ONE of Britain’s leading defence lawyers is representing a group of parents who are fighting back against a damning Ofsted report.

With Michael Mansfield QC at the helm, families of pupils at Wynstones Steiner school in Whaddon, have launched a legal challenge against Ofsted.

The Steiner Waldorf school, which is located in Whaddon, on the outskirts of Gloucester, and has many pupils from Stroud, closed in January after the education watchdog found it had ‘serious and widespread failures’.

Human rights barrister Michael Mansfield, who has worked on a number of high profile cases, including representing Stephen Lawrence’s family; the victims of the Grenfell Tower and Hillsborough disasters, and Mohamed al-Fayed in the inquests into the deaths of Dodi Fayed and Princess Diana, has taken the case on.

Mr Mansfield has now submitted an application for judicial review to the Administrative Court, a specialist court within the High Court of Justice of England and Wales.

A judicial review is a court proceeding in which a judge considers the lawfulness of a decision or action made by a public body. It can't be filed directly, the court needs to be asked for permission first.

A spokesman for the Wynstones Parent Initiative, a group of over 50 parents, said: "The formal submission is a 14,300-word document, written by Michael Mansfield QC and the legal team, which sets out in exhaustive legal detail the grounds for the legal claim that we are making against Ofsted.

"It is contended that the January 2020 Ofsted Report on Wynstones school cannot stand because its blanket condemnatory conclusions, particularly in relation to safeguarding, are irrational and unlawful on several grounds.

"The legal team is also arguing that Ofsted has not followed its own procedures - and as a result, well in excess of 200 children have lost their education at a school which both children and parents valued, causing severe and lasting detriment."

A spokesman for Ofsted said: "This is a published report, which the school’s trustees accepted. Ofsted did not close the school and has no power to do so. The trustees of the school closed it."

In response, the parents' group said the trustees 'had no choice', having been told by the Department of Education that if they did not close Wynstones, the school would be de-registered and “trustees who operate a school which is not registered are liable to unlimited fines and imprisonment".

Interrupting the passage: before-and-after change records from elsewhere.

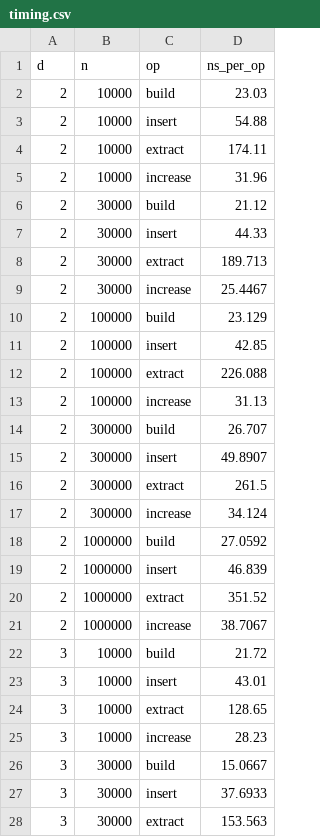
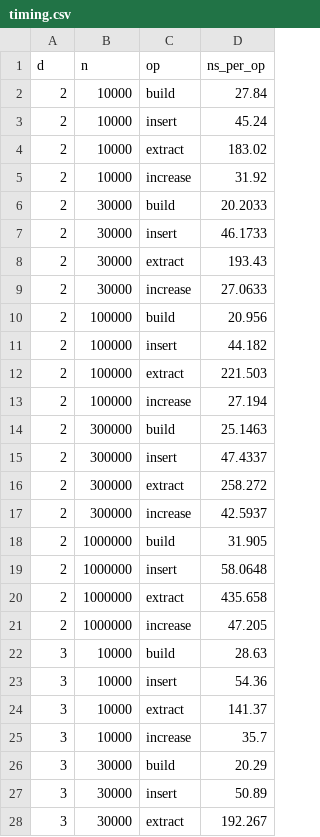
Before and after one commit to 1s2j3h/AlgorithmDesign, a CSV file: 2026-Fall/第五周算法分析报告/代码/data/timing.csv, drawn as a sheet; only a part is shown; the diff covers the shown part only.

```diff
--- a/2026-Fall/第五周算法分析报告/代码/data/timing.csv
+++ b/2026-Fall/第五周算法分析报告/代码/data/timing.csv
@@ -1,28 +1,28 @@
 d,n,op,ns_per_op
-2,10000,build,23.03
-2,10000,insert,54.88
-2,10000,extract,174.11
-2,10000,increase,31.96
-2,30000,build,21.12
-2,30000,insert,44.33
-2,30000,extract,189.713
-2,30000,increase,25.4467
-2,100000,build,23.129
-2,100000,insert,42.85
-2,100000,extract,226.088
-2,100000,increase,31.13
-2,300000,build,26.707
-2,300000,insert,49.8907
-2,300000,extract,261.5
-2,300000,increase,34.124
-2,1000000,build,27.0592
-2,1000000,insert,46.839
-2,1000000,extract,351.52
-2,1000000,increase,38.7067
-3,10000,build,21.72
-3,10000,insert,43.01
-3,10000,extract,128.65
-3,10000,increase,28.23
-3,30000,build,15.0667
-3,30000,insert,37.6933
-3,30000,extract,153.563
+2,10000,build,27.84
+2,10000,insert,45.24
+2,10000,extract,183.02
+2,10000,increase,31.92
+2,30000,build,20.2033
+2,30000,insert,46.1733
+2,30000,extract,193.43
+2,30000,increase,27.0633
+2,100000,build,20.956
+2,100000,insert,44.182
+2,100000,extract,221.503
+2,100000,increase,27.194
+2,300000,build,25.1463
+2,300000,insert,47.4337
+2,300000,extract,258.272
+2,300000,increase,42.5937
+2,1000000,build,31.905
+2,1000000,insert,58.0648
+2,1000000,extract,435.658
+2,1000000,increase,47.205
+3,10000,build,28.63
+3,10000,insert,54.36
+3,10000,extract,141.37
+3,10000,increase,35.7
+3,30000,build,20.29
+3,30000,insert,50.89
+3,30000,extract,192.267
```
Also changed, not shown: 73 edited cells elsewhere in this file, 3 other files.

The parents have launched a second fund-rising site to help with legal costs, visit: